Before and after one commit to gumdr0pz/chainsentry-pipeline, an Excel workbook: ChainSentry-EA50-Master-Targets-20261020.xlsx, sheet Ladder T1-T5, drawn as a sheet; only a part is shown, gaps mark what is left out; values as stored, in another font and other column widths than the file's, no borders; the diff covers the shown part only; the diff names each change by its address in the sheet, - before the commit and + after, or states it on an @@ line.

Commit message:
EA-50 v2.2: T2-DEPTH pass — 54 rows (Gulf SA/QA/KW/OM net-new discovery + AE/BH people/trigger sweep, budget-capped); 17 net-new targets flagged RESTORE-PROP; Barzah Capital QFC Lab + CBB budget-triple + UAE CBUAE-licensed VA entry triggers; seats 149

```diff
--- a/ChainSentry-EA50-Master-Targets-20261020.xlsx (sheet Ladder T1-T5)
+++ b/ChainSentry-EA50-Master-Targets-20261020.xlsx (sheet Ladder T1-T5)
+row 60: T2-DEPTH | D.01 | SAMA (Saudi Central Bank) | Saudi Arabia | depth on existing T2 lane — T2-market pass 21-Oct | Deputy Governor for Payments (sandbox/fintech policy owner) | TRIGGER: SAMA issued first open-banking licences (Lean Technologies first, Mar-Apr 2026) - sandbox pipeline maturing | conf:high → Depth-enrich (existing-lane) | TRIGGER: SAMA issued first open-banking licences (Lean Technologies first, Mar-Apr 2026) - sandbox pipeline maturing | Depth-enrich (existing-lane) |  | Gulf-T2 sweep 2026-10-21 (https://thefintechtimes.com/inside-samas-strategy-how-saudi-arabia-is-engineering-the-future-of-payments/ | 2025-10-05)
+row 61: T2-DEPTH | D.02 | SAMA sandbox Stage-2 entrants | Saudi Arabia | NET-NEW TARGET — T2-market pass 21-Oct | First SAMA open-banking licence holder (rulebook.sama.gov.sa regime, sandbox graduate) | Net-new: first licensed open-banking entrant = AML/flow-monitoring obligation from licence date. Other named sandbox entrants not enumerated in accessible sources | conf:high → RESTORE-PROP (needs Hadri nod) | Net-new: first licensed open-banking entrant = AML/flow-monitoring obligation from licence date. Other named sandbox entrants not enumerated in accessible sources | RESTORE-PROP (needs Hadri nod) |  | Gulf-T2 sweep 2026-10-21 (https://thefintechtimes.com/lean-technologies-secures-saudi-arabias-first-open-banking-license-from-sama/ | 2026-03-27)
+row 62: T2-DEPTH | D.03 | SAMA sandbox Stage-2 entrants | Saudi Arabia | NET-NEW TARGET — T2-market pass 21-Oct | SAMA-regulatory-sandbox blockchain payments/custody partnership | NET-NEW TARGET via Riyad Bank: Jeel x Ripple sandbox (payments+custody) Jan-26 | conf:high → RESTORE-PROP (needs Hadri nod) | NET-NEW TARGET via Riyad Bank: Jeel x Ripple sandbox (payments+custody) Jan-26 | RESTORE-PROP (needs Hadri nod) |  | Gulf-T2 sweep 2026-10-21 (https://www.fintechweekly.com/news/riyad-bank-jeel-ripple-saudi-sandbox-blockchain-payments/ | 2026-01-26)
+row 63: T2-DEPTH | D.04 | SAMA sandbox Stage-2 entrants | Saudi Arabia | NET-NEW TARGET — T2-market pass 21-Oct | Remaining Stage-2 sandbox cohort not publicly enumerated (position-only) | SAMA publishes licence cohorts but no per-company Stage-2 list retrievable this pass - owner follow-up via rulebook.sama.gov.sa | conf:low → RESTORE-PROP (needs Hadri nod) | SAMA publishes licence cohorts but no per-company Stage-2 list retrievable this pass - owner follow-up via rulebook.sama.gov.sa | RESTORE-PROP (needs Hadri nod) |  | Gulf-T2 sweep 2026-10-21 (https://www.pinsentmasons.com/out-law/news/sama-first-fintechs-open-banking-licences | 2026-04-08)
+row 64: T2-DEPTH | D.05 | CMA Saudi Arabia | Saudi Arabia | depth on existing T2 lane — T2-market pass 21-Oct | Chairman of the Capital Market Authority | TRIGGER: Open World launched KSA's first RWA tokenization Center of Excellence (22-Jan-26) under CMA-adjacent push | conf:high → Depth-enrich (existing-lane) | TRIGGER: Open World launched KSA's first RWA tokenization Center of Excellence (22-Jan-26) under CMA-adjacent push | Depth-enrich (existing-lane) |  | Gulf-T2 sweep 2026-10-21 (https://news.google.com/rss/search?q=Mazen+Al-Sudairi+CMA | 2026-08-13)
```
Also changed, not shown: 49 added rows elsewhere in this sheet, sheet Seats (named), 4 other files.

> _What the task asks_
The material is to be written out once more, exactly and in full.

> _Answer to this exercise_
Before and after one commit to gumdr0pz/chainsentry-pipeline, an Excel workbook: ChainSentry-EA50-Master-Targets-20261020.xlsx, sheet Ladder T1-T5, drawn as a sheet; only a part is shown, gaps mark what is left out; values as stored, in another font and other column widths than the file's, no borders; the diff covers the shown part only; the diff names each change by its address in the sheet, - before the commit and + after, or states it on an @@ line.

Commit message:
EA-50 v2.2: T2-DEPTH pass — 54 rows (Gulf SA/QA/KW/OM net-new discovery + AE/BH people/trigger sweep, budget-capped); 17 net-new targets flagged RESTORE-PROP; Barzah Capital QFC Lab + CBB budget-triple + UAE CBUAE-licensed VA entry triggers; seats 149

```diff
--- a/ChainSentry-EA50-Master-Targets-20261020.xlsx (sheet Ladder T1-T5)
+++ b/ChainSentry-EA50-Master-Targets-20261020.xlsx (sheet Ladder T1-T5)
+row 60: T2-DEPTH | D.01 | SAMA (Saudi Central Bank) | Saudi Arabia | depth on existing T2 lane — T2-market pass 21-Oct | Deputy Governor for Payments (sandbox/fintech policy owner) | TRIGGER: SAMA issued first open-banking licences (Lean Technologies first, Mar-Apr 2026) - sandbox pipeline maturing | conf:high → Depth-enrich (existing-lane) | TRIGGER: SAMA issued first open-banking licences (Lean Technologies first, Mar-Apr 2026) - sandbox pipeline maturing | Depth-enrich (existing-lane) |  | Gulf-T2 sweep 2026-10-21 (https://thefintechtimes.com/inside-samas-strategy-how-saudi-arabia-is-engineering-the-future-of-payments/ | 2025-10-05)
+row 61: T2-DEPTH | D.02 | SAMA sandbox Stage-2 entrants | Saudi Arabia | NET-NEW TARGET — T2-market pass 21-Oct | First SAMA open-banking licence holder (rulebook.sama.gov.sa regime, sandbox graduate) | Net-new: first licensed open-banking entrant = AML/flow-monitoring obligation from licence date. Other named sandbox entrants not enumerated in accessible sources | conf:high → RESTORE-PROP (needs Hadri nod) | Net-new: first licensed open-banking entrant = AML/flow-monitoring obligation from licence date. Other named sandbox entrants not enumerated in accessible sources | RESTORE-PROP (needs Hadri nod) |  | Gulf-T2 sweep 2026-10-21 (https://thefintechtimes.com/lean-technologies-secures-saudi-arabias-first-open-banking-license-from-sama/ | 2026-03-27)
+row 62: T2-DEPTH | D.03 | SAMA sandbox Stage-2 entrants | Saudi Arabia | NET-NEW TARGET — T2-market pass 21-Oct | SAMA-regulatory-sandbox blockchain payments/custody partnership | NET-NEW TARGET via Riyad Bank: Jeel x Ripple sandbox (payments+custody) Jan-26 | conf:high → RESTORE-PROP (needs Hadri nod) | NET-NEW TARGET via Riyad Bank: Jeel x Ripple sandbox (payments+custody) Jan-26 | RESTORE-PROP (needs Hadri nod) |  | Gulf-T2 sweep 2026-10-21 (https://www.fintechweekly.com/news/riyad-bank-jeel-ripple-saudi-sandbox-blockchain-payments/ | 2026-01-26)
+row 63: T2-DEPTH | D.04 | SAMA sandbox Stage-2 entrants | Saudi Arabia | NET-NEW TARGET — T2-market pass 21-Oct | Remaining Stage-2 sandbox cohort not publicly enumerated (position-only) | SAMA publishes licence cohorts but no per-company Stage-2 list retrievable this pass - owner follow-up via rulebook.sama.gov.sa | conf:low → RESTORE-PROP (needs Hadri nod) | SAMA publishes licence cohorts but no per-company Stage-2 list retrievable this pass - owner follow-up via rulebook.sama.gov.sa | RESTORE-PROP (needs Hadri nod) |  | Gulf-T2 sweep 2026-10-21 (https://www.pinsentmasons.com/out-law/news/sama-first-fintechs-open-banking-licences | 2026-04-08)
+row 64: T2-DEPTH | D.05 | CMA Saudi Arabia | Saudi Arabia | depth on existing T2 lane — T2-market pass 21-Oct | Chairman of the Capital Market Authority | TRIGGER: Open World launched KSA's first RWA tokenization Center of Excellence (22-Jan-26) under CMA-adjacent push | conf:high → Depth-enrich (existing-lane) | TRIGGER: Open World launched KSA's first RWA tokenization Center of Excellence (22-Jan-26) under CMA-adjacent push | Depth-enrich (existing-lane) |  | Gulf-T2 sweep 2026-10-21 (https://news.google.com/rss/search?q=Mazen+Al-Sudairi+CMA | 2026-08-13)
```
Also changed, not shown: 49 added rows elsewhere in this sheet, sheet Seats (named), 4 other files.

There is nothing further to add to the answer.